■ WHAT YOU ARE ASKED TO DO: Check every line of the listing below for "CODEX", and report how many lines have it, as a number with nothing more.
○ ○ ○ ○ ○ ○ ○
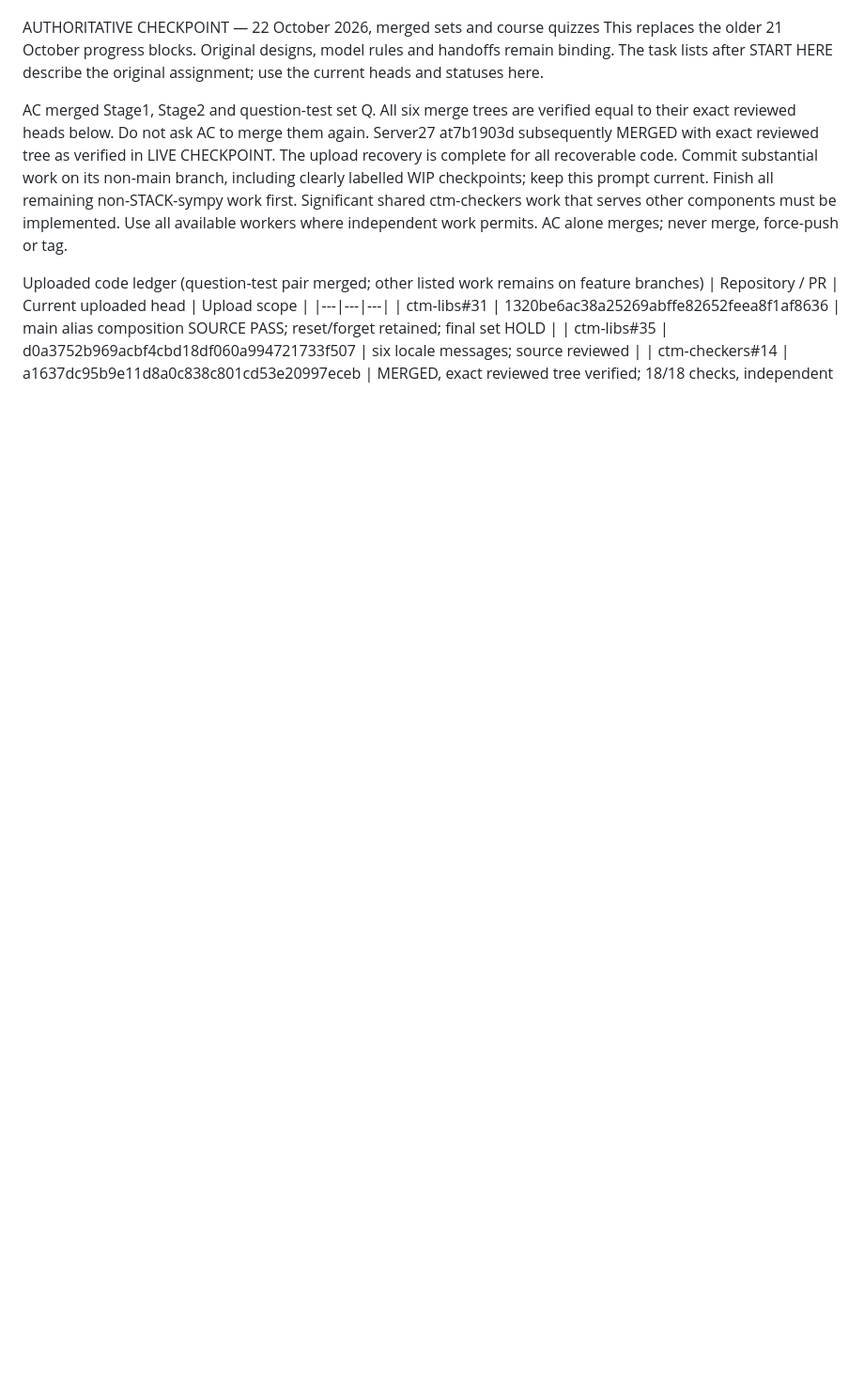
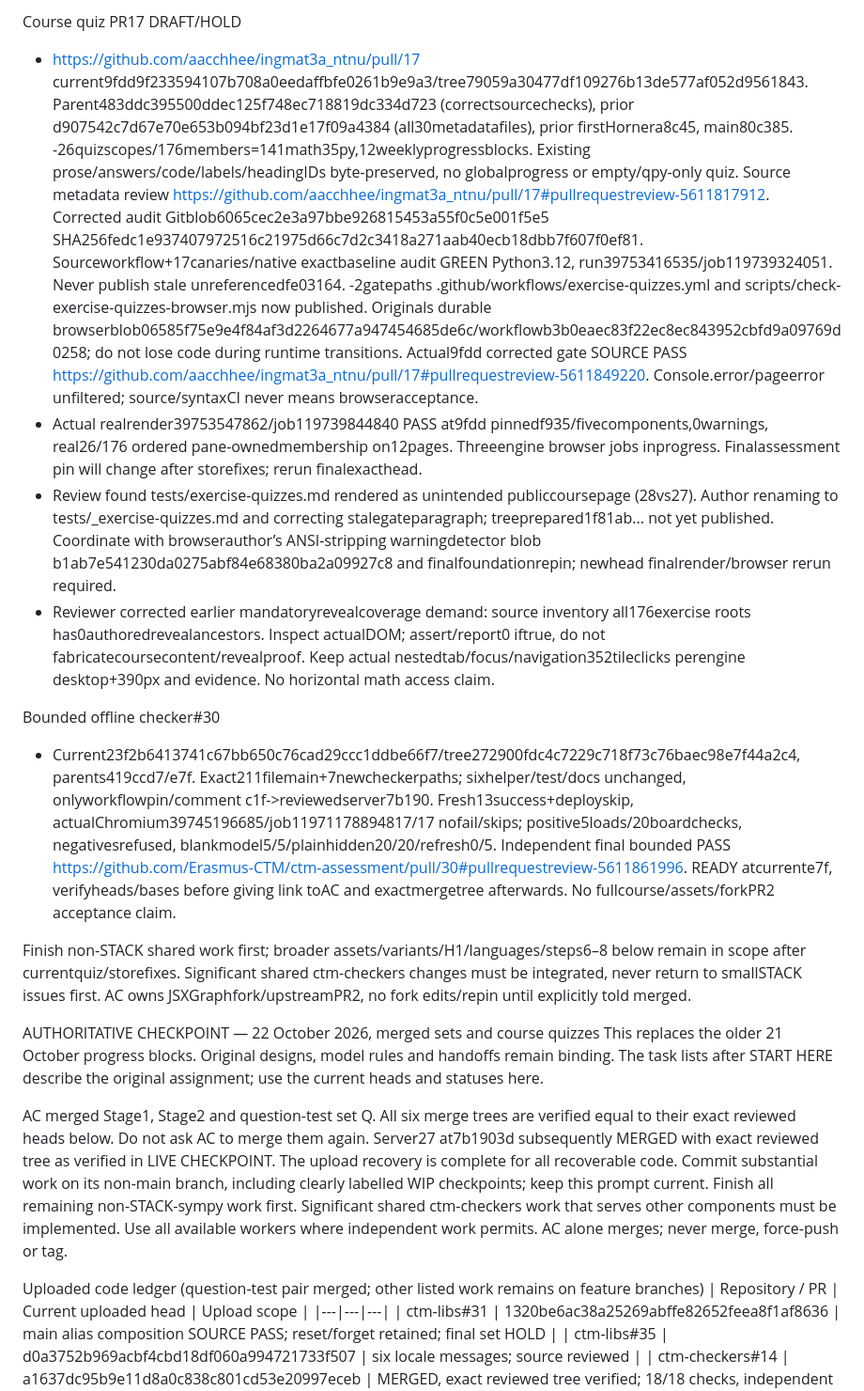
Before and after one commit to Erasmus-CTM/ctm-assessment, a Markdown page: CODEX-PROMPT-2026-10.md, the part around one of its changes. Shown at 94% size. Rendered like a GitHub page; blank space fills up the shorter version.

```diff
--- a/CODEX-PROMPT-2026-10.md
+++ b/CODEX-PROMPT-2026-10.md
@@ -21,3 +28,15 @@ AC explicitly reapproved all CTM-related GitHub branch writes. Writes now succee
+Course quiz PR17 DRAFT/HOLD
+- https://github.com/aacchhee/ingmat3a_ntnu/pull/17 current9fdd9f233594107b708a0eedaffbfe0261b9e9a3/tree79059a30477df109276b13de577af052d9561843. Parent483ddc395500ddec125f748ec718819dc334d723 (correctsourcechecks), prior d907542c7d67e70e653b094bf23d1e17f09a4384 (all30metadatafiles), prior firstHornera8c45, main80c385.
+-26quizscopes/176members=141math35py,12weeklyprogressblocks. Existing prose/answers/code/labels/headingIDs byte-preserved, no globalprogress or empty/qpy-only quiz. Source metadata review https://github.com/aacchhee/ingmat3a_ntnu/pull/17#pullrequestreview-5611817912. Corrected audit Gitblob6065cec2e3a97bbe926815453a55f0c5e001f5e5 SHA256fedc1e937407972516c21975d66c7d2c3418a271aab40ecb18dbb7f607f0ef81. Sourceworkflow+17canaries/native exactbaseline audit GREEN Python3.12, run39753416535/job119739324051. Never publish stale unreferencedfe03164.
+-2gatepaths .github/workflows/exercise-quizzes.yml and scripts/check-exercise-quizzes-browser.mjs now published. Originals durable browserblob06585f75e9e4f84af3d2264677a947454685de6c/workflowb3b0eaec83f22ec8ec843952cbfd9a09769d0258; do not lose code during runtime transitions. Actual9fdd corrected gate SOURCE PASS https://github.com/aacchhee/ingmat3a_ntnu/pull/17#pullrequestreview-5611849220. Console.error/pageerror unfiltered; source/syntaxCI never means browseracceptance.
+- Actual realrender39753547862/job119739844840 PASS at9fdd pinnedf935/fivecomponents,0warnings, real26/176 ordered pane-ownedmembership on12pages. Threeengine browser jobs inprogress. Finalassessment pin will change after storefixes; rerun finalexacthead.
+- Review found tests/exercise-quizzes.md rendered as unintended publiccoursepage (28vs27). Author renaming to tests/_exercise-quizzes.md and correcting stalegateparagraph; treeprepared1f81ab... not yet published. Coordinate with browserauthor’s ANSI-stripping warningdetector blob b1ab7e541230da0275abf84e68380ba2a09927c8 and finalfoundationrepin; newhead finalrender/browser rerun required.
+- Reviewer corrected earlier mandatoryrevealcoverage demand: source inventory all176exercise roots has0authoredrevealancestors. Inspect actualDOM; assert/report0 iftrue, do not fabricatecoursecontent/revealproof. Keep actual nestedtab/focus/navigation352tileclicks perengine desktop+390px and evidence. No horizontal math access claim.
+
+Bounded offline checker#30
+- Current23f2b6413741c67bb650c76cad29ccc1ddbe66f7/tree272900fdc4c7229c718f73c76baec98e7f44a2c4, parents419ccd7/e7f. Exact211filemain+7newcheckerpaths; sixhelper/test/docs unchanged, onlyworkflowpin/comment c1f->reviewedserver7b190. Fresh13success+deployskip, actualChromium39745196685/job11971178894817/17 nofail/skips; positive5loads/20boardchecks, negativesrefused, blankmodel5/5/plainhidden20/20/refresh0/5. Independent final bounded PASS https://github.com/Erasmus-CTM/ctm-assessment/pull/30#pullrequestreview-5611861996. READY atcurrente7f, verifyheads/bases before giving link toAC and exactmergetree afterwards. No fullcourse/assets/forkPR2 acceptance claim.
+
+Finish non-STACK shared work first; broader assets/variants/H1/languages/steps6–8 below remain in scope after currentquiz/storefixes. Significant shared ctm-checkers changes must be integrated, never return to smallSTACK issues first. AC owns JSXGraphfork/upstreamPR2, no fork edits/repin until explicitly told merged.
 
 AUTHORITATIVE CHECKPOINT — 22 October 2026, merged sets and course quizzes
 This replaces the older 21 October progress blocks. Original designs, model rules and handoffs remain binding. The task lists after START HERE describe the original assignment; use the current heads and statuses here.
```
Also changed, not shown: other parts of CODEX-PROMPT-2026-10.md (+16 -9 lines).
○ ○ ○ ○ ○ ○ ○
■ RESULT OF THIS TASK: 4